If you remember the terribly executed healthcare.gov website, you may also remember the frustration from both users and site administrators. Urged to sign up, many users were simply unable to. The fix came, months later, but nobody was really pleased with the whole charade. A newer, easier to use site is incoming, though, which should thwart any future disasters.
One of the bigger changes involves a new app, which was used by nearly 6 million people the first time around. A simpler, more effective user interface is on order this time, which should make the process faster and smoother. Though the team behind the site/app say about 40% won’t be able to take advantage, it’s a big step in the right direction.
Also being fixed is the “comparing coverage” utility, where we’ll see a more plain approach to checking out which coverage is right for us. We’ll soon be able to check out plans anonymously without having to go through the painstaking steps of identifying ourselves just to see things like pricing.
Finally — and maybe most important — the log-in process is getting revamped. This was a major bottleneck with the original site, with many users reporting they’d gone through the entire process, only to be ushered back to the front page to start all over again. The new system will be a two-step design, where we simply choose our state then enter our info.
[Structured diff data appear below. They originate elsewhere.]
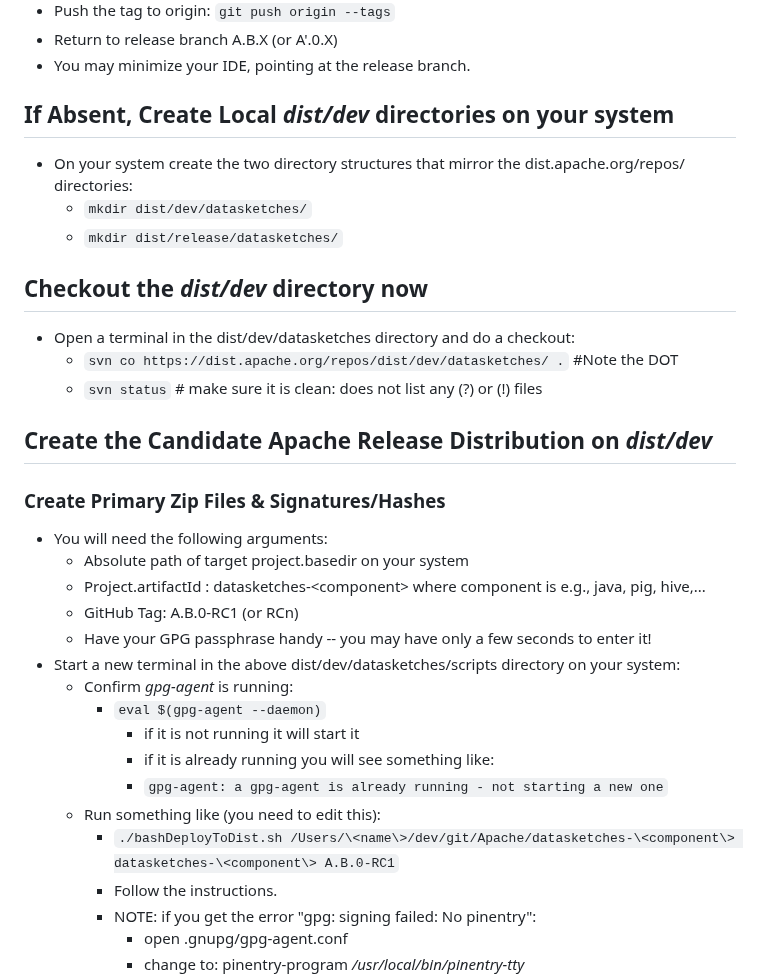
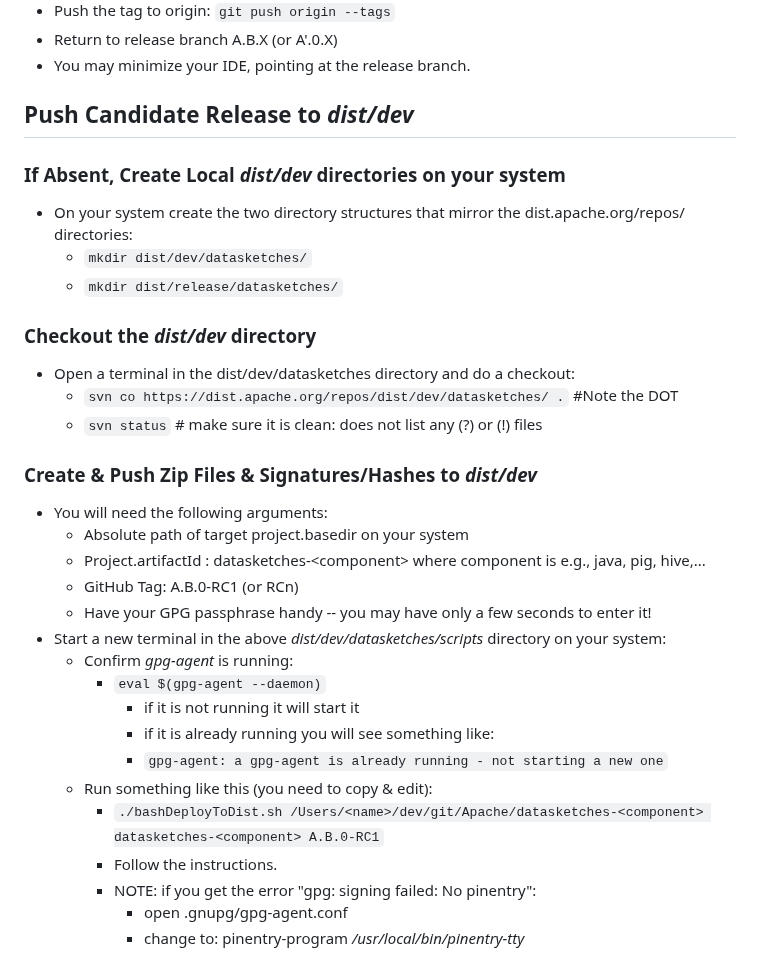
Before and after one commit to apache/datasketches-website, a Markdown page: docs/Community/ReleaseProcessForJavaComponents.md, the part around one of its changes. Drawn GitHub-style.

Commit message:
Fix typos

```diff
--- a/docs/Community/ReleaseProcessForJavaComponents.md
+++ b/docs/Community/ReleaseProcessForJavaComponents.md
@@ -121,31 +121,32 @@ __NOTES:__
 * Return to release branch A.B.X (or A'.0.X)
 * You may minimize your IDE, pointing at the release branch.
 
-## If Absent, Create Local *dist/dev* directories on your system
+## Push Candidate Release to *dist/dev*
+
+### If Absent, Create Local *dist/dev* directories on your system
 * On your system create the two directory structures that mirror the dist.apache.org/repos/ directories:
     * `mkdir dist/dev/datasketches/`
     * `mkdir dist/release/datasketches/`
 
-## Checkout the *dist/dev* directory now
+### Checkout the *dist/dev* directory
 * Open a terminal in the dist/dev/datasketches directory and do a checkout:
     * `svn co https://dist.apache.org/repos/dist/dev/datasketches/ .`      #Note the DOT
     * `svn status`    # make sure it is clean: does not list any (?) or (!) files
 
-## Create the Candidate Apache Release Distribution on *dist/dev*
-### Create Primary Zip Files & Signatures/Hashes
+### Create & Push Zip Files & Signatures/Hashes to *dist/dev*
 * You will need the following arguments:
   * Absolute path of target project.basedir on your system
   * Project.artifactId : datasketches-\<component\> where component is e.g., java, pig, hive,...
   * GitHub Tag: A.B.0-RC1 (or RCn)
   * Have your GPG passphrase handy -- you may have only a few seconds to enter it!
-* Start a new terminal in the above dist/dev/datasketches/scripts directory on your system:
+* Start a new terminal in the above *dist/dev/datasketches/scripts* directory on your system:
   * Confirm *gpg-agent* is running:
       * `eval $(gpg-agent --daemon)`
           * if it is not running it will start it
           * if it is already running you will see something like:
           * `gpg-agent: a gpg-agent is already running - not starting a new one`
-  * Run something like (you need to edit this):
-    * `./bashDeployToDist.sh /Users/\<name\>/dev/git/Apache/datasketches-\<component\> datasketches-\<component\> A.B.0-RC1`
+  * Run something like this (you need to copy & edit):
+    * `./bashDeployToDist.sh /Users/<name>/dev/git/Apache/datasketches-<component> datasketches-<component> A.B.0-RC1`
     * Follow the instructions.
     * NOTE: if you get the error "gpg: signing failed: No pinentry":
         * open .gnupg/gpg-agent.conf
```
Also changed, not shown: other parts of docs/Community/ReleaseProcessForJavaComponents.md (+4 -4 lines).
Finally, the site will have portions handled by Amazon Web Services, which backs other bandwidth heavy services as Netflix. There’s no word on just when the redesign will launch, but when it does, we likely won’t be hearing much of the outcry we did the first time.